Vaccine Information: BCG VACCINE (Page 3 of 4)

Treatment and Schedule

BCG vaccination is reserved for persons who have a reaction of less than 5mm induration after skin testing with 5 TU of PPD tuberculin. The preferred method of skin testing is the Mantoux tuberculin skin-test using 0.1 mL of 5 tuberculin units (TU) of PPD.{3} It is recommended that a Mantoux skin-test be performed prior to BCG vaccination to demonstrate the absence of tuberculous infection.

The vaccine is to be administered after fully explaining the risks and benefits to the vaccinee, parent, or guardian. BCG vaccination should not be given to individuals previously infected with M. tuberculosis. The vaccine is administered percutaneously utilizing a sterile, single-use multiple puncture device. The multiple puncture device consists of a plastic holder for a thin, wafer-like stainless steel plate from which 36 points protrude (Figure 1). After the vaccine is prepared, the skin site is cleansed with an alcohol or acetone sponge and allowed to dry thoroughly.

Figure 1
(click image for full-size original)

Figure 1

1.
Administer the vaccine in the deltoid region (Figure 2). Position the arm to maintain a horizontal surface where the vaccine is to be placed.
Figure 2
(click image for full-size original)

Figure 2

2.
Drop the immunizing dose of 0.2–0.3 mL of BCG VACCINE from the syringe and needle onto the cleansed surface of the skin (Figure 3) and spread over a 1″ by 2″ area using the smooth edge of the multiple puncture device (Figure 4).
Figure 3

Figure 3

Figure 4

Figure 4

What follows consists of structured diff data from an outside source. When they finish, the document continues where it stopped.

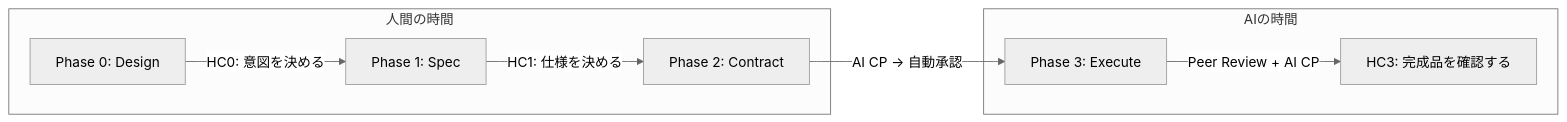
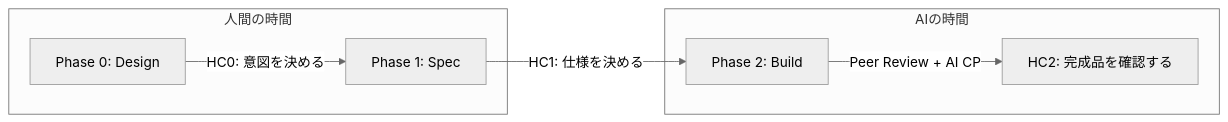
One commit to koyakimu/autopilot-development-boilerplate changed the first of 7 diagrams in APD-FRAMEWORK.md. Above: the diagram before and after it, drawn with Mermaid (neutral theme). The commit also changed other lines of this file and 34 other files, not shown here.

First line of the commit message:
feat!: Contract廃止 — Phase 2 (Contract) と Phase 3 (Execute) を Phase 2 (Build) に統合

````diff
--- a/APD-FRAMEWORK.md
+++ b/APD-FRAMEWORK.md
@@ -28,11 +28,10 @@
 ```mermaid
 graph LR
     subgraph "人間の時間"
         A[Phase 0: Design] -->|HC0: 意図を決める| B[Phase 1: Spec]
-        B -->|HC1: 仕様を決める| C[Phase 2: Contract]
     end
+    B -->|HC1: 仕様を決める| C
     subgraph "AIの時間"
-        C -->|AI CP → 自動承認| D[Phase 3: Execute]
-        D -->|Peer Review + AI CP| E[HC3: 完成品を確認する]
+        C[Phase 2: Build] -->|Peer Review + AI CP| D[HC2: 完成品を確認する]
     end
 ```
````
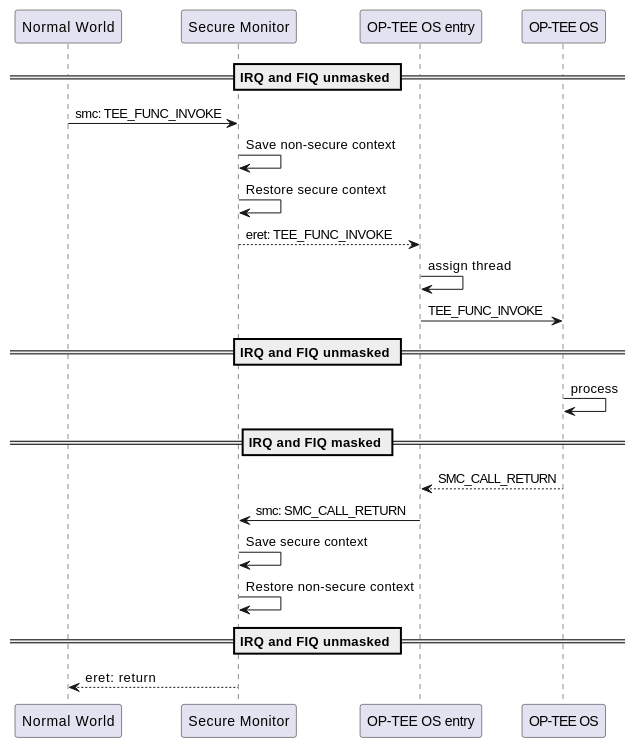
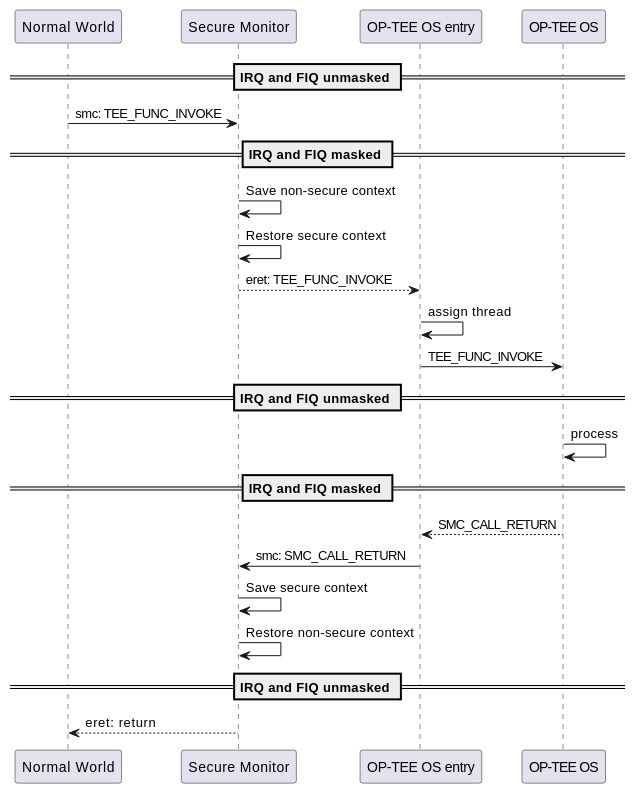
One commit to OP-TEE/optee_docs changed the first of 13 diagrams in architecture/core.rst. Above: the diagram before and after it, drawn with PlantUML.

Commit message:
architecture: core: fix interrupt mask label in sequence diagram
The diagram indicates that IRQ/FIQ are unmasked when entering
the Trusted OS, which is typically not the case.

This change updates the interrupt mask state labels in the sequence
diagram to be more accurate.

```diff
--- a/architecture/core.rst
+++ b/architecture/core.rst
@@ -152,24 +152,25 @@
 .. uml::
     :align: center
     :caption: SMC entry to secure world
 
     participant "Normal World" as nwd
     participant "Secure Monitor" as smon
     participant "OP-TEE OS entry" as entry
     participant "OP-TEE OS" as optee
     == IRQ and FIQ unmasked ==
     nwd -> smon : smc: TEE_FUNC_INVOKE
+    == IRQ and FIQ masked ==
     smon -> smon : Save non-secure context
     smon -> smon : Restore secure context
     smon --> entry : eret: TEE_FUNC_INVOKE
     entry -> entry : assign thread
     entry -> optee : TEE_FUNC_INVOKE
     == IRQ and FIQ unmasked ==
     optee -> optee : process
     == IRQ and FIQ masked ==
     optee --> entry : SMC_CALL_RETURN
     entry -> smon : smc: SMC_CALL_RETURN
     smon -> smon : Save secure context
     smon -> smon : Restore non-secure context
     == IRQ and FIQ unmasked ==
     smon --> nwd : eret: return
```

3.
Grasp the arm firmly from underneath, tensing the skin. Center the multiple puncture device over the vaccine and apply firm downward pressure such that the device points are well buried in the skin (Figure 5).
Figure 5
(click image for full-size original)

Figure 5

4.
Maintain pressure for 5 seconds. Do not “rock” the device. Release the pressure underneath the arm and remove the device. In a successful procedure the points puncture the skin. If the points do not puncture the skin, the puncture procedure must be repeated.
5.
After successful puncture, spread vaccine as evenly as possible over the puncture area with the smooth edge of the device (Figure 4). An additional 1–2 drops of BCG VACCINE may be added to ensure a very wet vaccination site.
6.
Use the multiple puncture device once and discard in a standard biohazardous sharps container.
7.
Loosely cover the site and keep dry for 24 hours.
8.
Advise the patient that the vaccine contains live organisms. Although the vaccine will not survive in a dry state for long, infection of others is possible.

Tuberculin reactivity resulting from BCG vaccination should be documented. A vaccinated person should be tuberculin skin tested 2–3 months after BCG administration, and the test results, in millimeters of induration, should be recorded in the person’s medical record.{9} Vaccination should be repeated for those who remain tuberculin negative to 5 TU of tuberculin after 2–3 months.

Pediatric Dose

Do not administer INTRAVENOUSLY, SUBCUTANEOUSLY, INTRAMUSCULARLY, OR INTRADERMALLY. Administer the vaccine in the deltoid region.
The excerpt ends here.